    Actually, monopolizing facts as you want to do will simply lead to less competitition and higher prices; its government sponsored rent-seeking. And one can only imagine the sorts of legal tests that would be involved when someone sued over the “theft” of facts; that alone would create a chilling effect on the collation of facts by independent producers.

  7. Russ D.,

    The re-selling of such lists, etc. is protected by another form of IP law – trade secrets law. The fact is that makers of such compilations of such information already have numerous protections regarding the independent content they place into the compilation if the work is published (such as telephone directory) in copyright law or via trade secrets law if the list is a trade secret. To be blunt this is government-sponsoered rent-seeking on the part of these compilers and is just as nefarious and despicable as the Sony Bono copyright extension.

  8. So why can’t the owners of databases protect them through contracts with those given access to them? Seems like a a state subsidy to me.

  9. dragoon,

    They can; indeed, that is the nature of much trade secrets law. Again, this is government-sponsored rent-seeking here.

  10. Shannon Love,

    Databases, etc. are copyrightable; or rather, the portions that are independently created and at least have some “minimal degree of creativity” are copyrightable. Please see Feist Publications v. Rural Telephone Service (1991). What this legislation looks like is rent-seeking. The actual “facts” should never be copyrightable; the way those facts are arranged, etc. are copyrightable and should continue to be so, and it is in the latter that copyright holders make their money.

  11. I don’t see how this is any different from, say, Rand McNally copyrighting their street maps, though they can’t copyright the fact that I-91 is the best way to go from New England to Canada

  12. Jean Bart,

    Actually, strictly applying Copyright law to database could lead to a situation where certain entities effectively own facts.

    The DPA allows anyone to exactly duplicate another’s database as long as they do it independently. Under Copyright law, however, you cannot substantially duplicate another entities work even if you do so completely by accident. This situation occurs so often in music copyright law that they have a specific term for it. (Which escapes me at the moment.)

    In fact, Feist Publications v. Rural Telephone Service, placed the Copyright of a compilation not on the data but on the “format” or organization of the data. This would seem to indicate that when a database is copyrighted, it is the logical relationships between data fields that is copyrighted even if the database actually includes no records. This would seem to explicitly outlaw independently created databases using the same relationships even if the individual facts in the database are entirely different.

    Since the individual “facts” or records within an individual real world database can change literally second by second, the format of the database would be the only part that would remain constant enough to copyright.

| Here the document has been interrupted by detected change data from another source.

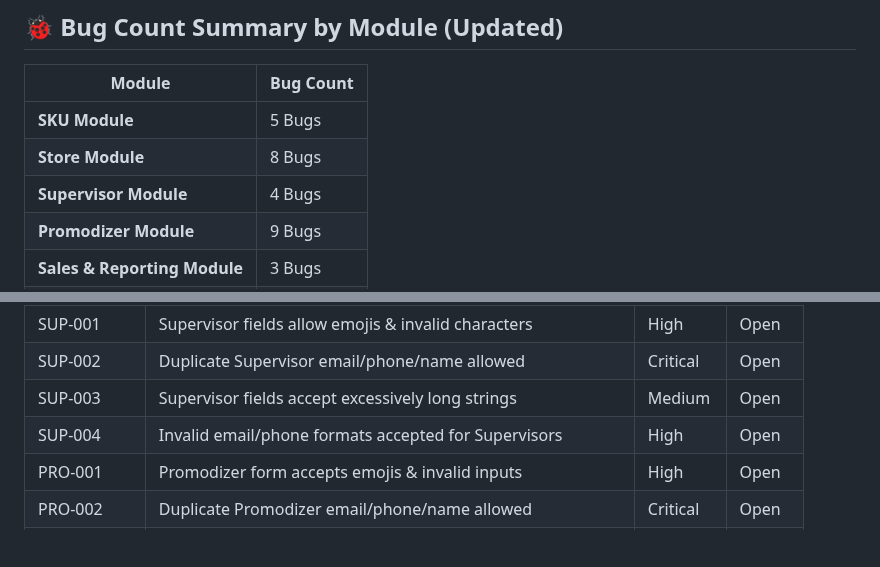
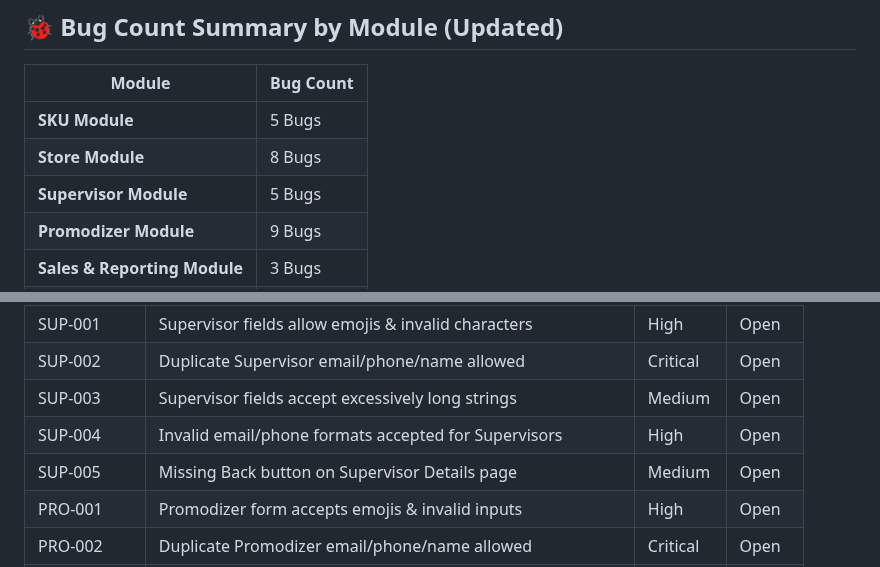
Before and after one commit to VinayShah100/frontend-Assignment, a Markdown page: README.md, 2 parts joined by grey strips. Drawn GitHub-style; blank space fills up the shorter version.

```diff
--- a/README.md
+++ b/README.md
@@ -31,7 +31,7 @@ The GTVL Management Portal acts as a **centralized dashboard** for operations ma
 |---------------------------|---------------|
 | **SKU Module**            | 5 Bugs        |
 | **Store Module**          | 8 Bugs        |
-| **Supervisor Module**     | 4 Bugs        |
+| **Supervisor Module**     | 5 Bugs        |
 | **Promodizer Module**     | 9 Bugs        |
 | **Sales & Reporting Module** | 3 Bugs    |
 | **Authentication / Global**  | 2 Bugs    |
@@ -60,6 +60,7 @@ The GTVL Management Portal acts as a **centralized dashboard** for operations ma
 | SUP-002       | Duplicate Supervisor email/phone/name allowed                | Critical     | Open       |
 | SUP-003       | Supervisor fields accept excessively long strings            | Medium       | Open       |
 | SUP-004       | Invalid email/phone formats accepted for Supervisors         | High         | Open       |
+| SUP-005   | Missing Back button on Supervisor Details page                   | Medium       | Open       |
 | PRO-001       | Promodizer form accepts emojis & invalid inputs              | High         | Open       |
 | PRO-002       | Duplicate Promodizer email/phone/name allowed                | Critical     | Open       |
 | PRO-003       | Promodizer link icon not working                             | Medium       | Open       |
```
Also changed, not shown: other parts of README.md (+41 -0 lines).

    The DPA looks more and more like a necessary updating of the law to keep pace with technology. It lets people profit from information they correlate while allowing other to profit by independently duplicating their efforts. This will create competition in database creation and disturbution. The end result is more information for everybody.

  13. EMAIL: nospam@nospampreteen-sex.info
    IP: 218.27.89.146
    URL: http://preteen-sex.info
    DATE: 05/21/2004 02:31:49
    He who has a thousand friends has not a friend to spare,And he who has one enemy will meet him everywhere.

Please to post comments

Comments are closed.